SUPPLIED ENTRIES:
════════════════

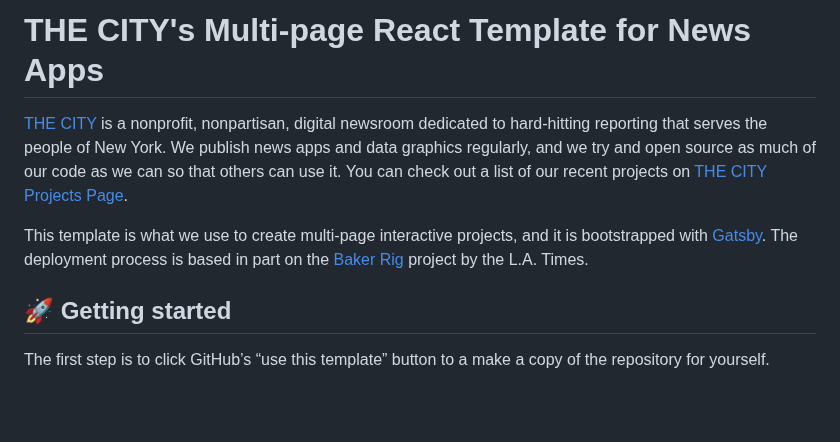
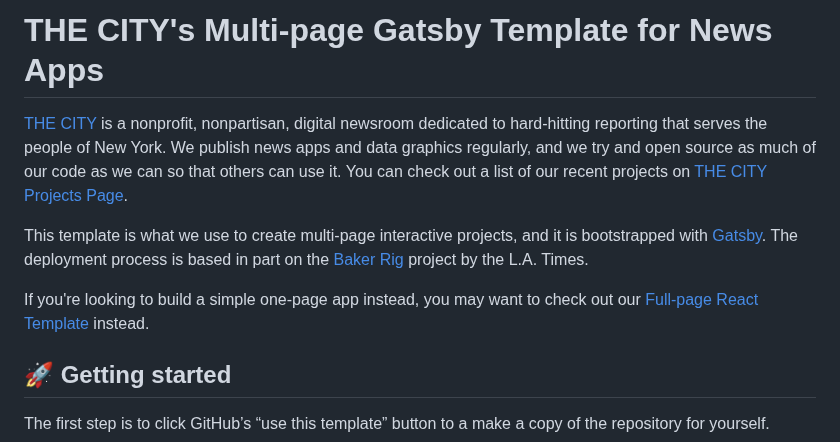
Before and after one commit to thecityny/multipage-gatsby-template, a Markdown page: README.md, the part around the change. Drawn GitHub-style; blank space fills up the shorter version.

```diff
--- a/README.md
+++ b/README.md
@@ -1,8 +1,10 @@
-# THE CITY's Multi-page React Template for News Apps
+# THE CITY's Multi-page Gatsby Template for News Apps
 
 [THE CITY](https://www.thecity.nyc/pages/about) is a nonprofit, nonpartisan, digital newsroom dedicated to hard-hitting reporting that serves the people of New York. We publish news apps and data graphics regularly, and we try and open source as much of our code as we can so that others can use it. You can check out a list of our recent projects on [THE CITY Projects Page](https://projects.thecity.nyc/all-projects/).
 
 This template is what we use to create multi-page interactive projects, and it is bootstrapped with [Gatsby](https://www.gatsbyjs.com/?utm_source=starter&utm_medium=readme&utm_campaign=minimal-starter). The deployment process is based in part on the [Baker Rig](https://github.com/datadesk/baker) project by the L.A. Times.
+
+If you're looking to build a simple one-page app instead, you may want to check out our [Full-page React Template](https://github.com/thecityny/fullpage-react-template) instead.
 
 ## 🚀 Getting started
 
```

════════════════

Without the pictures, write out the listing exactly as it appears above.

RESULT FOR THIS EXERCISE:
Before and after one commit to thecityny/multipage-gatsby-template, a Markdown page: README.md, the part around the change. Drawn GitHub-style; blank space fills up the shorter version.

```diff
--- a/README.md
+++ b/README.md
@@ -1,8 +1,10 @@
-# THE CITY's Multi-page React Template for News Apps
+# THE CITY's Multi-page Gatsby Template for News Apps
 
 [THE CITY](https://www.thecity.nyc/pages/about) is a nonprofit, nonpartisan, digital newsroom dedicated to hard-hitting reporting that serves the people of New York. We publish news apps and data graphics regularly, and we try and open source as much of our code as we can so that others can use it. You can check out a list of our recent projects on [THE CITY Projects Page](https://projects.thecity.nyc/all-projects/).
 
 This template is what we use to create multi-page interactive projects, and it is bootstrapped with [Gatsby](https://www.gatsbyjs.com/?utm_source=starter&utm_medium=readme&utm_campaign=minimal-starter). The deployment process is based in part on the [Baker Rig](https://github.com/datadesk/baker) project by the L.A. Times.
+
+If you're looking to build a simple one-page app instead, you may want to check out our [Full-page React Template](https://github.com/thecityny/fullpage-react-template) instead.
 
 ## 🚀 Getting started
 
```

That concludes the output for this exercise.